Our first Millward Brown opinion poll of the new year, and our first conducted in a post-bailout environment, offers solace for both government parties.
With many economic indicators on the up and up (exiting the bailout, reduced unemployment, Moody's upgrade and a property market out of intensive care), both Fine Gael and Labour will feel that the tide is finally turning, both economically and politically.
At 30 per cent, Fine Gael registers its highest rating in this series of polls, while Labour has also improved by three points to 12 per cent. Both parties are a long way off their general election showing, but at this stage of the electoral cycle they will be quietly confident that their strategy of playing the long game towards 2016 is beginning to take shape.
Satisfaction with the Government's performance overall is also up. Although with just 23 per cent happy, the public's endorsement is still, at best, underwhelming.
Those most satisfied with the Government's performance are unsurprisingly Fine Gael supporters (68 per cent of whom are happy), those from a higher socio-economic background (32 per cent of ABs are approving), or those living in Dublin (31 per cent). It is instructive to note that among Labour supporters, just 26 per cent are satisfied with the current performance of the administration. Labour has often been the fall guy within the Coalition, much more so than its senior partner, and has acted like a lightning rod in attracting the public's ire.
It is perhaps more useful to focus on the levels of dissatisfaction. For the first time, dissatisfaction has dipped below the 70 per cent mark – a significant decrease. It seems our sense of disgruntlement is waning somewhat.
One swallow, however, doesn't make a summer. Still expect some bloody noses come the local and European elections for this administration in May. Damage limitation may well be the key.
Looking at the opposition parties, Fianna Fail will be relatively happy with 26 per cent, especially with the Government amplifying all positive economic indicators.
Independents have dipped, and attract 15 per cent of the vote. Given the disparate nature of this group, their support has a tendency to oscillate somewhat.
The main casualty in this poll is Sinn Fein – it has dropped back five points, and now stand at 16 per cent. The party has been growing and consolidating its support base during the term of this Dail so far, so to fall back by a significant margin will serve as a rude awakening for them. It may temper any complacency they may have had in the run-up to the local elections.

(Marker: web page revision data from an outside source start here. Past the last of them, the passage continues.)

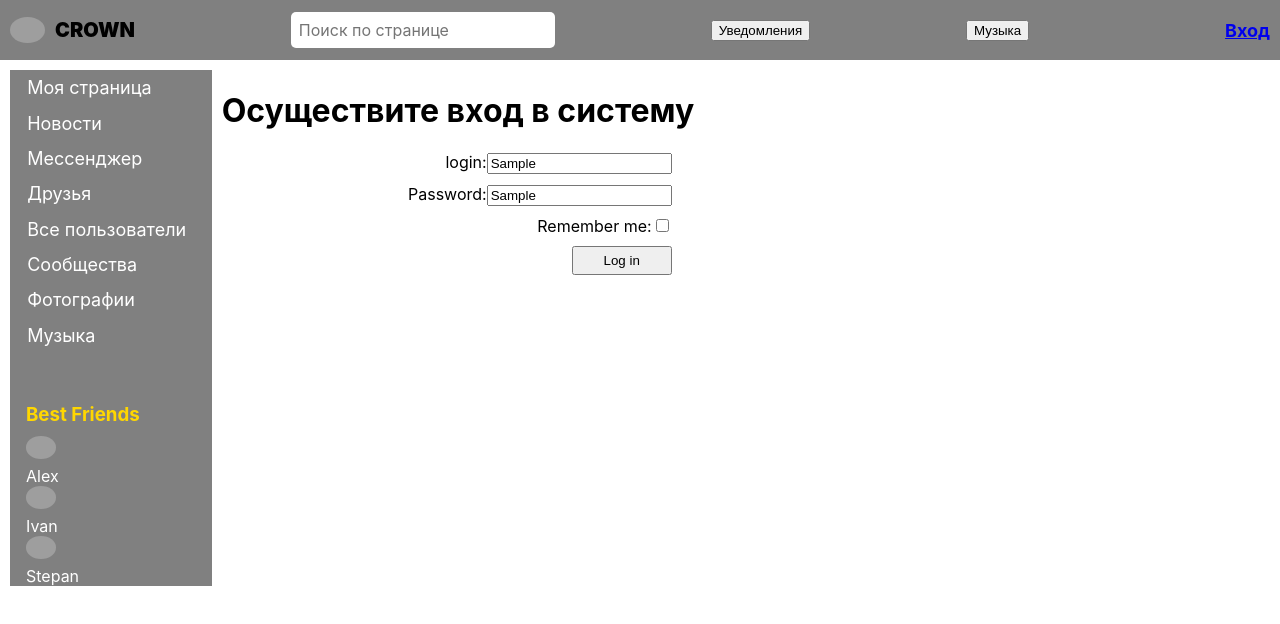
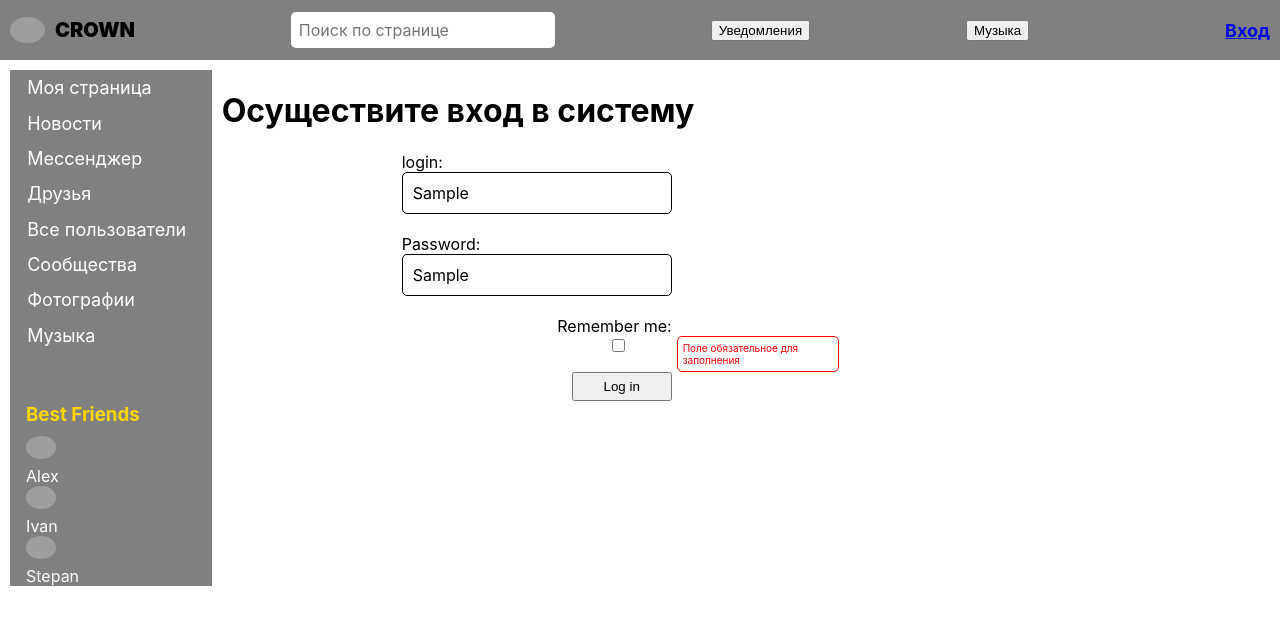
Before and after one commit to KuhniaDruggist/socialReact, a React (Create React App) app: page /login in a window 1280 px wide. Both pictures are taken after typing "Sample", "Sample" into the empty fields and a click on the button "Log in". Shown: the top 624 px of the page. Built offline with nearby package versions, Linux system fonts and the light colour scheme; no server answers; grey boxes are pictures that could not be loaded.

Commit message:
Custons Fields. Vualidate form

```diff
--- a/src/components/Login/Login.jsx
+++ b/src/components/Login/Login.jsx
@@ -1,19 +1,32 @@
 import React from 'react';
 import s from './Login.module.css';
 import {Field, reduxForm} from "redux-form";
+import {Input} from "../common/customFields/CustomFields";
+import {maxLengthCreator, required} from "../../utils/validators/validateForm";
+
+const maxLength15 = maxLengthCreator(15);
 
 const LoginForm = (props) => {
 
     return (
         <form className={s.form} onSubmit={props.handleSubmit}>
             <label className={s.label}>login:
-                <Field component={'input'} name={'login'} placeholder={'Алексей'} />
+                <Field component={Input}
+                       name={'login'}
+                       placeholder={'Алексей'}
+                       validate={[ required, maxLength15 ]} />
             </label>
             <label className={s.label}>Password:
-                <Field component={'input'} name={'password'} placeholder={'*******'} />
+                <Field component={Input}
+                       name={'password'}
+                       placeholder={'*******'}
+                       validate={[ required, maxLength15 ]} />
             </label>
             <label className={s.label}>Remember me:
-                <Field component={'input'} name={'rememberMe'} type={'checkbox'}/>
+                <Field component={Input}
+                       name={'rememberMe'}
+                       type={'checkbox'}
+                       validate={[ required ]}/>
             </label>
             <button>Log in</button>
         </form>
--- a/src/components/Profile/MyPosts/MyPosts.jsx
+++ b/src/components/Profile/MyPosts/MyPosts.jsx
@@ -1,13 +1,25 @@
 import React from 'react';
+import Post from './Post/Post';
 import s from './MyPosts.module.css';
-import Post from './Post/Post';
 import {Field, reduxForm} from "redux-form";
+import {maxLengthCreator, required} from "../../../utils/validators/validateForm";
+import {Input, Textarea} from "../../common/customFields/CustomFields";
+
+const maxLength15 = maxLengthCreator(15);
+const maxLength100 = maxLengthCreator(100);
 
 const MyPostForm = (props) => {
     return (
         <form className={s.form} onSubmit={props.handleSubmit}>
-            <Field className={s.field} component='input' name='newPostTitle' placeholder='Озаглавьте свой пост'></Field>
-            <Field className={s.field} component='textarea' name='newPostText' placeholder='Добавьте текст поста'/>
+            <Field component={Input}
+                   name='newPostTitle'
+                   placeholder='Озаглавьте свой пост'
+                   validate={[ required, maxLength15 ]} />
+
+            <Field component={Textarea}
+                   name='newPostText'
+                   placeholder='Добавьте текст поста'
+                   validate={[ required, maxLength100 ]} />
             <button className={s.button} type="submit">Добавить</button>
         </form>
     );
@@ -23,10 +35,10 @@ const MyPosts = (props) => {
     }
 
     return (
-        <div className={s.wrapper}>
+        <div>
             <h2>Здесь будут мои публикации</h2>
             <MyPostReduxForm onSubmit={addNewPost}/>
-            <ul className={s.posts}>
+            <ul>
                 {postsElements}
             </ul>
         </div>
--- a/src/components/Profile/MyPosts/MyPosts.module.css
+++ b/src/components/Profile/MyPosts/MyPosts.module.css
@@ -1,14 +1,7 @@
 .form {
-    width: 300px;
+    width: 350px;
     display: flex;
     flex-direction: column;
-}
-
-.field {
-    font: inherit;
-    margin-bottom: 10px;
-    padding: 10px;
-    resize: none;
 }
 
 .button {
--- /dev/null
+++ b/src/components/common/customFields/CustomFields.jsx
@@ -0,0 +1,23 @@
+import s from './CustomFields.module.css';
+
+export const FormControl = ({input, meta, child, ...props}) => {
+    const hasError = meta.touched && meta.error
+    return(
+        <div className={s.formControl + ' ' + (hasError ? s.error : '')}>
+            <div>
+                {props.children}
+            </div>
+            { hasError && <p>{meta.error}</p> }
+        </div>
+    );
+}
+
+export const Textarea = (props) => {
+    const {input, meta, child, ...restProps} = props;
+    return <FormControl {...props}><textarea {...input} {...restProps}/></FormControl>
+}
+
+export const Input = (props) => {
+    const {input, meta, child, ...restProps} = props;
+    return <FormControl {...props}><input {...input} {...restProps}/></FormControl>
+}
--- /dev/null
+++ b/src/components/common/customFields/CustomFields.module.css
@@ -0,0 +1,39 @@
+.formControl {
+    position: relative;
+}
+
+.formControl textarea,
+.formControl input {
+    box-sizing: border-box;
+    font: inherit;
+    width: 100%;
+    margin-bottom: 10px;
+    padding: 10px;
+    border: 1px solid black;
+    border-radius: 5px;
+    resize: none;
+}
+
+.error textarea,
+.error input {
+    outline: none;
+    border: 1px solid red;
+}
+
+.error p {
+    position: absolute;
+    top: 0;
+    left: 100%;
+    width: 150px;
+    border: 1px solid red;
+    border-radius: 5px;
+    margin-top: 0;
+    margin-left: 5px;
+    padding: 5px;
+    font-size: 10px;
+    color: red;
+}
+
+.field {
+
+}
--- /dev/null
+++ b/src/utils/validators/validateForm.js
@@ -0,0 +1,11 @@
+export const required = (value) => {
+    return value
+        ? undefined
+        : 'Поле обязательное для заполнения';
+}
+
+export const maxLengthCreator = (max) => (value) => {
+    return value && value.length > max
+        ? `Поле не должно содержать болле ${max} символов`
+        : undefined;
+}
```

This will come as a disappointment to them particularly in light of some strong performances recently, especially by Mary Lou McDonald. However, there is an argument that being a party of protest without offering the electorate a compelling alternative will unravel very quickly as the public becomes more focused.
Another hypothesis for the dip in Sinn Fein's support is that Gerry Adams is not connecting with the electorate. His satisfaction ratings have been on a downward path since the late summer; in August, 25 per cent were happy with his performance. Support for his leadership now stands at 19 per cent.
Looking at Sinn Fein's own supporters, we have seen consistently throughout these polls that they are the most enthusiastic in terms of support for their leader. Two-thirds (67 per cent) still are, but this loyalty has become increasingly tarnished; in September, satisfaction with their leader among Sinn Fein supporters was 82 per cent, falling to 75 per cent in October and 71 per cent in November.
Let's step away from the current political menu on offer. Is there a desire for an alternative political party? Apparently not as much as we may have thought. Appetite for such a development is tepid at best (down 11 points to 35 per cent). The proportion of the electorate who want to keep the status quo (whatever that will be) is at its highest level (40 per cent) since we started tracking this issue.
It seems that the tone of the Reform Alliance does not suit everybody's palate (just 28 per cent think they should form a political party). Something else may be necessary to re-invigorate politics in Ireland. The question is – is there such a silver bullet?
Paul Moran is an Associate Director with Millward Brown